How to Remove Popcorn Ceiling in 6 Simple Steps

Keep the popcorn where it belongs—in the movie theater

Justine Harrington
Updated May 11, 2022
Beautiful living room in new traditional style
Photo: bmak / Adobe Stock


Flex your DIY muscles.

Time to complete

3 hours



Doing the labor yourself goes a long way.

Need professional help with your project?
Get quotes from top-rated pros.

What you'll need:


  • Ladder
  • Tarp
  • Tape
  • Paint scraper
  • Putty knife
  • Plastic sheeting
  • Safety gear (safety goggles, dust mask)


  • Primer
  • Paint

Unless you’re, ahem, really into that retro 70s look, you’re probably more than ready to get rid of your lumpy popcorn ceilings. Not only are popcorn ceilings unsightly, but they may even contain asbestos. Luckily, removal is fairly simple, and you likely already have everything you need on hand. Keep reading to find out what to know about removing a popcorn ceiling yourself.

6 Steps to Removing a Popcorn Ceiling

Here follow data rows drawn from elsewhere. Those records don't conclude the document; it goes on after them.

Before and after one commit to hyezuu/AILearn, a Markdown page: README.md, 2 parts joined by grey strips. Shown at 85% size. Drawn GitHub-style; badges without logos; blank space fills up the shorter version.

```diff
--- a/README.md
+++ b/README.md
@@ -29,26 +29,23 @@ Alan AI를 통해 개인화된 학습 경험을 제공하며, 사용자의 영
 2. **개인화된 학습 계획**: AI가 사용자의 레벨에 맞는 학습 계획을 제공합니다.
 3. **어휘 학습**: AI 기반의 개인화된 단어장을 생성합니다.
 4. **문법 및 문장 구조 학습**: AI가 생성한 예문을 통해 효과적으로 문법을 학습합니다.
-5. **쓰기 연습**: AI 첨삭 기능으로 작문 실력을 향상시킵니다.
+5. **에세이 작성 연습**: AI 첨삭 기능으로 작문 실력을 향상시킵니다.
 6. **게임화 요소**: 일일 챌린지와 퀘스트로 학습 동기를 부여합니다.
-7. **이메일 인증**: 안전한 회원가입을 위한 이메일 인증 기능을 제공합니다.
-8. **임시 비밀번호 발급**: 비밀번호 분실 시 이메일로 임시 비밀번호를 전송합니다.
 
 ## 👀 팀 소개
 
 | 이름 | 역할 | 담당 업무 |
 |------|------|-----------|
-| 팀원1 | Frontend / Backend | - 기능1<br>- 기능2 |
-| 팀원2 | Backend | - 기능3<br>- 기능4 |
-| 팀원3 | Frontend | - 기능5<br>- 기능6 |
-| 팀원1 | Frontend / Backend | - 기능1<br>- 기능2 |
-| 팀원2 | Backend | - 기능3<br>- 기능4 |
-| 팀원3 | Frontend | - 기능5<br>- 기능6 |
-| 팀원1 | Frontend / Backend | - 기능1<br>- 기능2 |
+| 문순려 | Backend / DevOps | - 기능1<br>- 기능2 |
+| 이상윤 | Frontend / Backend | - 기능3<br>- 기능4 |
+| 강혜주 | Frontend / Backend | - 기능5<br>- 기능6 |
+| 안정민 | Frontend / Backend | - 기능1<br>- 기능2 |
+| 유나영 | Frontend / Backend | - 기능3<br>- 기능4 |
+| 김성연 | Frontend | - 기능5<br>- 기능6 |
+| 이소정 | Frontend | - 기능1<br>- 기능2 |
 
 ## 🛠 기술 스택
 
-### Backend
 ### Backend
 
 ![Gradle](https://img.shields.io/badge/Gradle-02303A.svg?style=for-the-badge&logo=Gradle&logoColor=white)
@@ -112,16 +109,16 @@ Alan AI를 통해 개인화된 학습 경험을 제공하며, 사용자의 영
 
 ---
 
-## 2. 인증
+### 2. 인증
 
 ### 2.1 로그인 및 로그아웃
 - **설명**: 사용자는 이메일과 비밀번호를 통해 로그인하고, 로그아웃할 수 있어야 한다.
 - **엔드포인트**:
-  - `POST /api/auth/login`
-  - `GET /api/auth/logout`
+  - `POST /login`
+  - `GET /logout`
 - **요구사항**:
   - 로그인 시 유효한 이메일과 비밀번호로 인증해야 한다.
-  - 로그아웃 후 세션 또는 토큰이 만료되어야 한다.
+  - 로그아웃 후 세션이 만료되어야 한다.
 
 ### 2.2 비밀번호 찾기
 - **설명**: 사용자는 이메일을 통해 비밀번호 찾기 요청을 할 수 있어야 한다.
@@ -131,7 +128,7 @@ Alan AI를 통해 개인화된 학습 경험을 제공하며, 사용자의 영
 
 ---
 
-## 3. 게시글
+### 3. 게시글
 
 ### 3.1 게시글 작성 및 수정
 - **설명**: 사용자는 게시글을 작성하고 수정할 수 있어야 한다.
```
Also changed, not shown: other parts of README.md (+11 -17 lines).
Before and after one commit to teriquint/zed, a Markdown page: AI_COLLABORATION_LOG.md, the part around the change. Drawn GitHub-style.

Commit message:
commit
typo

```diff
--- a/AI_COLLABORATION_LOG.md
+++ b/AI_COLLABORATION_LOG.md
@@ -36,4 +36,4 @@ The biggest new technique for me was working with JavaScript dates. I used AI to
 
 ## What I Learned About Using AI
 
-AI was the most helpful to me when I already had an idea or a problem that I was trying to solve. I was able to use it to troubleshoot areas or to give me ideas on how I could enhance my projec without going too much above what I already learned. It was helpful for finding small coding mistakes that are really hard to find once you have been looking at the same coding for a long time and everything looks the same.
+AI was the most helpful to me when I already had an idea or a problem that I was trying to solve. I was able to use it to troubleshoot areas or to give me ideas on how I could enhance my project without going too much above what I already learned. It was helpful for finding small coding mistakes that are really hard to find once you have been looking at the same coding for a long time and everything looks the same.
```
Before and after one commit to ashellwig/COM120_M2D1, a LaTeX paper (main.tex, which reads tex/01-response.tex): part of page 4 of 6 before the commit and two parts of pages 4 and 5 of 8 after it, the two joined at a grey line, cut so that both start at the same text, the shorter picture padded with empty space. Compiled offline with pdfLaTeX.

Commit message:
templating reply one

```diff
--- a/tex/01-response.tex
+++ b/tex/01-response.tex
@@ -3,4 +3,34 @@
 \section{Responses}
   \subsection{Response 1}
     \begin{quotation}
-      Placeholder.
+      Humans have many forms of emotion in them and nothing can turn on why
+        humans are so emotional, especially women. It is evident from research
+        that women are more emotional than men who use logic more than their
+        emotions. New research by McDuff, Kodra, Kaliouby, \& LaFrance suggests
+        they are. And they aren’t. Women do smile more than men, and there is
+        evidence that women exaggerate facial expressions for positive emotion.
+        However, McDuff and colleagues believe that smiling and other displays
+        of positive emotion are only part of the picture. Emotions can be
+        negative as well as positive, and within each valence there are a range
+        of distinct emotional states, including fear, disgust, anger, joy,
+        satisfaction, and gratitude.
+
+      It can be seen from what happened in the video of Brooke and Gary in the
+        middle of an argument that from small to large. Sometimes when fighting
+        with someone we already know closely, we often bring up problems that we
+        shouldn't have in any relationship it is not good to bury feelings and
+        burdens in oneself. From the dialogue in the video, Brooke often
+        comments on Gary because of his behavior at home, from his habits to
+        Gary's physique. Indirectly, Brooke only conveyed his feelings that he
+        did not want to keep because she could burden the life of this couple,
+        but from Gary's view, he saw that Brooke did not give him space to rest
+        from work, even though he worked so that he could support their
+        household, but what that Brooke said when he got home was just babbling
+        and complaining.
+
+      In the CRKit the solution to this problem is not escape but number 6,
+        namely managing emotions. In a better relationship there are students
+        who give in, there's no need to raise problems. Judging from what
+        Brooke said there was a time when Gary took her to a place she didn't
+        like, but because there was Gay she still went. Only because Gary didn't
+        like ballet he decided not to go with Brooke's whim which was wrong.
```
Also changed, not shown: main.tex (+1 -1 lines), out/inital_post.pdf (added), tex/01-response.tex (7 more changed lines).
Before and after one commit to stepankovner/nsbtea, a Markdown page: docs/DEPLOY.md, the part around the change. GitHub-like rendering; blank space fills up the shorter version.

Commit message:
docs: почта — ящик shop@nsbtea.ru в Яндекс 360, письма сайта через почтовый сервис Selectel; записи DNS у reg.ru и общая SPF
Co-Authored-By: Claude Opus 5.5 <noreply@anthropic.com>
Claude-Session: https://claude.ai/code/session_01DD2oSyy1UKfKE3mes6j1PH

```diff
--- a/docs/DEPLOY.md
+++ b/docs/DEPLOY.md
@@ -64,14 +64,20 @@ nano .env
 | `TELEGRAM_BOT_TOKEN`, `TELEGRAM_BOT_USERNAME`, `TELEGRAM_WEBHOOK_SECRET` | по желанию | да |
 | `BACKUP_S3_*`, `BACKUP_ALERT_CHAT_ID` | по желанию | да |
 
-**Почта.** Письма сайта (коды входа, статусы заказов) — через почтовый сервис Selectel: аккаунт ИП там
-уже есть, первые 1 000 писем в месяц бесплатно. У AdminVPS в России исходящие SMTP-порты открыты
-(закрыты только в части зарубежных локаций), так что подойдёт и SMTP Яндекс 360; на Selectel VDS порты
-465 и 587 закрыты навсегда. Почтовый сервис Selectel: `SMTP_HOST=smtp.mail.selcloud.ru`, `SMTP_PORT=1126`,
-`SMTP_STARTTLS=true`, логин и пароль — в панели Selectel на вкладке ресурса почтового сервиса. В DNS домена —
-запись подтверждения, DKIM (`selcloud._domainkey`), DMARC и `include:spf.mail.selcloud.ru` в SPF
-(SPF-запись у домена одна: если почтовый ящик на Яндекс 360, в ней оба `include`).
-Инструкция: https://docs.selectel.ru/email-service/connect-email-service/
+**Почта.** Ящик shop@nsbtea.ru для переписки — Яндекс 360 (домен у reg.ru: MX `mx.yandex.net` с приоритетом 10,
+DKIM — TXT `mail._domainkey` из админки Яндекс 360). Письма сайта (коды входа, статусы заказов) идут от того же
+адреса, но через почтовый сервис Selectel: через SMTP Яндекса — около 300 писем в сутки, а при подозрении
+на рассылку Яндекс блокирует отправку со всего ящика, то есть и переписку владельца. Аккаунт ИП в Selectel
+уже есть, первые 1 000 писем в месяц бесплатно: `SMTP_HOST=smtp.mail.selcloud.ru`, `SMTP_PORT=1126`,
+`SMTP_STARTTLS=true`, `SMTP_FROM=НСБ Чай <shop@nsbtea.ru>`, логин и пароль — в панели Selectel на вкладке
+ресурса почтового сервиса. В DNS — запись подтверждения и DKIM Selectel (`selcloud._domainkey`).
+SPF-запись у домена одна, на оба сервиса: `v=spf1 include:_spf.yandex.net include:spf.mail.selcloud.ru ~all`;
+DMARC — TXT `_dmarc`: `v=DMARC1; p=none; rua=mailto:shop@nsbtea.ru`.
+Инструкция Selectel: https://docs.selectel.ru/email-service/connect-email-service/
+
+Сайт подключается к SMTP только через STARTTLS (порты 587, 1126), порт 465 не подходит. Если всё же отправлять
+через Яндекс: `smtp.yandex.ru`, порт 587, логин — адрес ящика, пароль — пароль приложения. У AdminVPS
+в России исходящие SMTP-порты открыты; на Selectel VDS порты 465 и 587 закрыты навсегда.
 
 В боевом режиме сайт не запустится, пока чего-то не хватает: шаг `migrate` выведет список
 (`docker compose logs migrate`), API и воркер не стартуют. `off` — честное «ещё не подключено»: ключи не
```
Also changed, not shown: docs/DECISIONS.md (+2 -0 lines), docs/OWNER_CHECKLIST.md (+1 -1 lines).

Once you’ve gathered your gear, you’re ready to start scraping.

  1. Test for Asbestos

    If your popcorn ceiling was installed before 1980, there’s a chance it could contain asbestos—in which case, it’s important to get a sample tested before you do anything else. Contact your local health department to find out how to do so, or find a top-rated asbestos removal service in your area to protect yourself from potential exposure.

  2. Remove All Furniture

    A gray living room interior
    Photo: 4-image / Adobe Stock

    Removing popcorn ceilings is messy business, so remove as much furniture as possible from your space. Not only will this help ensure that your furniture stays clean, but it’ll also give you freedom of movement while you work. This is also a good time to cover the floor and any leftover furniture or belongings with a tarp, and the walls with plastic sheeting (pro-tip: use painter’s tape to attach the sheeting).

    Removing your ceiling fixtures and fans is necessary, too. You don’t want to run the risk of getting water in an electrical fixture. Also, be sure to open the windows to allow for maximum ventilation.

  3. Spray the Ceiling

    Don your dust mask and safety goggles, because now the fun can begin. Start by spraying the ceiling. To allow for much easier scraping and removal, it helps to mist the ceiling with a garden sprayer and let it soak for at least 20 minutes or so beforehand. Just be careful not to soak it through; too much water could damage the Sheetrock underneath.

  4. Scrape It Off

    A man removing old dirty popcorn ceiling
    Photo: ungvar / Adobe Stock

    Run your putty knife along the wet ceiling, taking care not to gouge the ceiling. To help prevent gouges, you can round off the corners of your knife with a file or sander. Go around the room until all the texture has been removed.

  5. Patch Things Up

    Once you’ve removed all the texture, you may need to patch some areas of drywall. Popcorn ceilings hide imperfections like visible joints or screws, so patching is likely. Cover any joints or screws with joint compound.

  6. Freshen Up Your Ceiling

    Now, it’s time to make your ceiling shine. After you’ve done your repair work, sand the ceiling and give it a fresh coat of paint.

DIY vs. Hiring a Pro

In terms of how much it costs to remove a popcorn ceiling, the average cost for a pro to do the job is around $1,900. This cost is largely dependent on the size and complexity of the job, as well as where you live. You can expect to pay as little as $900 if you hire a professional drywall installer. If you have a larger house or particularly high ceilings, on the other hand, you can expect to pay as much as $2,900. 

If asbestos is a factor, your ceilings are super high, or you simply decide that you’d rather not take on this messy, time-consuming project yourself, hire a professional to get the job done. A local popcorn ceiling removal contractor can help you achieve the smooth ceiling you want, without risking damage to your drywall.

Need professional help with your project?
Get quotes from top-rated pros.